Cortland County ready for Phase 3 reopening

Governments, agencies pitch in for marketing effort as state gives OK for Phase 3

Editor’s note: This story has been updated to reflect state approval this afternoon to begin Phase 3.

As Cortland County heads toward Phase 3 of reopening on Friday — opening restaurants to indoor dining and personal care services such as nail salons and tattoo shops the Business Development Corp. is spearheading a campaign to help restart Cortland County’s economy.

“The idea is kind of two-fold,” said Bob Haight, the executive director of the Cortland County Chamber of Commerce, which is working with the BDC on the project. “We want businesses to know where to go to get all the resources so they can open safely and know what the requirements are and who they can communicate locally with to get those answers. We want the community to understand that our local businesses are doing this safely, meeting state guidelines and taking precautions for employees and customers.”

The idea is to boost business and reignite the county economy. The county expects huge losses in sales tax revenue if it cannot generate more sales in the area.

“We all have a role to play in making sure we rebound from this as completely as possible,” Garry VanGorder, the executive director of the BDC, said in an email this morning.

Cortland County received guidance for the reopening earlier this week in advance of the announcement, which came this afternoon that Central New York can enter Phase 3 on Friday, two weeks after entering Phase 2. That’s the earliest date the county could progress to Phase 3. It, and the rest of Central New York, are among five upstate New York regions that have announced they’re ready for the next step.

The guidance was issued earlier than during the move to Phase 2, when many counties across upstate New York hadn’t received the information the night before the move, leading several counties to announce delays.

The preparations come even as the Cortland Common Council voted to close off some streets downtown to allow residents to serve more patrons outdoors, a change that came last week and — other than takeout and delivery orders — the only way restaurants have been able to serve patrons since March.
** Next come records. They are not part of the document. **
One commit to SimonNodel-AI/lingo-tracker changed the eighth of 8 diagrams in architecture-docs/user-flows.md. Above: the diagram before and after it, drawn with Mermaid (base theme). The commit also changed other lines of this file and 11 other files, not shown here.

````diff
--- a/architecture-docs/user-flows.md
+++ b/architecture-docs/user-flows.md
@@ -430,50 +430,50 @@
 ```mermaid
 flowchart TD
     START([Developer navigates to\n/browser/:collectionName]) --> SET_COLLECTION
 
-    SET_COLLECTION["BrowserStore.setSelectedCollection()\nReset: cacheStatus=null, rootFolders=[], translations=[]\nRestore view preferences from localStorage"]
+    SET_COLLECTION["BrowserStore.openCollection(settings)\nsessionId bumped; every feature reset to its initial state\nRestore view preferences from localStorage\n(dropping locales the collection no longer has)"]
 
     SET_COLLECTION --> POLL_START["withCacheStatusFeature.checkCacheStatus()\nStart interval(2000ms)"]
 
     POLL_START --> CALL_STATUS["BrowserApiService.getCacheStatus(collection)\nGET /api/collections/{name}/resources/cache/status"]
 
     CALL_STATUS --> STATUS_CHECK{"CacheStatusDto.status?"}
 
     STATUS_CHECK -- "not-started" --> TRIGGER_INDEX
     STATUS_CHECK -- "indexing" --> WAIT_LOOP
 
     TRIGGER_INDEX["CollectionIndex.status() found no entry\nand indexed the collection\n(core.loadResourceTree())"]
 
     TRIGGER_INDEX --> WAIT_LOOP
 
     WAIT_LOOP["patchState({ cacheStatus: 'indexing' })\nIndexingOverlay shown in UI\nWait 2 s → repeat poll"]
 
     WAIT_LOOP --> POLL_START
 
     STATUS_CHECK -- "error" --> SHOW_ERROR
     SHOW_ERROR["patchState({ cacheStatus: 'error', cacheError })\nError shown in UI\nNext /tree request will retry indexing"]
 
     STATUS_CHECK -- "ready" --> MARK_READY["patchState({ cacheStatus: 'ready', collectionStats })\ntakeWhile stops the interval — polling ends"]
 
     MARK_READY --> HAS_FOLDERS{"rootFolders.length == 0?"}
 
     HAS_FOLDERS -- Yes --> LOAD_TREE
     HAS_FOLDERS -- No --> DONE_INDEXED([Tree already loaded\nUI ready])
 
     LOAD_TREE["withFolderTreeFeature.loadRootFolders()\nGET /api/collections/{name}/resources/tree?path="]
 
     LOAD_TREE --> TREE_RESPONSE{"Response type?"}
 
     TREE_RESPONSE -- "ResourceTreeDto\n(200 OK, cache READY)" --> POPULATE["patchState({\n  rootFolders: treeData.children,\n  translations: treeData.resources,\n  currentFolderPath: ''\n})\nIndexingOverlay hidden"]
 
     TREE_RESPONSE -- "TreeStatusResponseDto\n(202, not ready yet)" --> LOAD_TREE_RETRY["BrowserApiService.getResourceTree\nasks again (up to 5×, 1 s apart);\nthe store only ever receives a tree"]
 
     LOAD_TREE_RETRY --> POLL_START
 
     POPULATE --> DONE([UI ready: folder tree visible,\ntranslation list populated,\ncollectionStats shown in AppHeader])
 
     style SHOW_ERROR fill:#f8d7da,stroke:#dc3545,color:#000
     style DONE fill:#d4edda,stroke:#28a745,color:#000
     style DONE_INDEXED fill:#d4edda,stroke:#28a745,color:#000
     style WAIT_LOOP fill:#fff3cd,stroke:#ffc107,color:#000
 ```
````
The guidelines the county issued would allow restaurants to have 50% capacity. But they — as well as nail salons, tattoo parlors and spas — would need to require 6-foot social distancing. Waiting rooms would be closed and surfaces must be wiped down after they are used.

Several municipalities and organizations gave the BDC money to hire Stephen Donnelly & Associates, a marketing agency from Owego.

VanGorder said the agency was originally brought in to help produce a public information campaign for the $10 million Downtown Revitalization Initiative for the city of Cortland.

However, the original partners for that plan — BDC, the Cortland County Convention and Visitors Bureau, the Cortland County Chamber of Commerce and the city — decided the more immediate need was addressing the coronavirus effect on the economy.

“The DRI campaign will be re-evaluated and perhaps put in place at a later date,” VanGorder said.

VanGorder said that a total of $27,500 was provided.

The BDC contributed $10,000. Cortland County Legislature Chairman Paul Heider (R-Cuyler, Solon, Truxton) said the county was contributing $5,000 from a professional services budget line. The Cortland Common Council voted Wednesday, 5-3, to add $2,000. The Homer Village Board voted unanimously Tuesday to provide $1,500.

Van Gorder also said the chamber gave $2,500, Cortlandville $1,500 and the visitors bureau $5,000.

“I think it’s a great thing to get people out and going again and jumpstart the economy after this,” said village Mayor Darren “Hal” McCabe.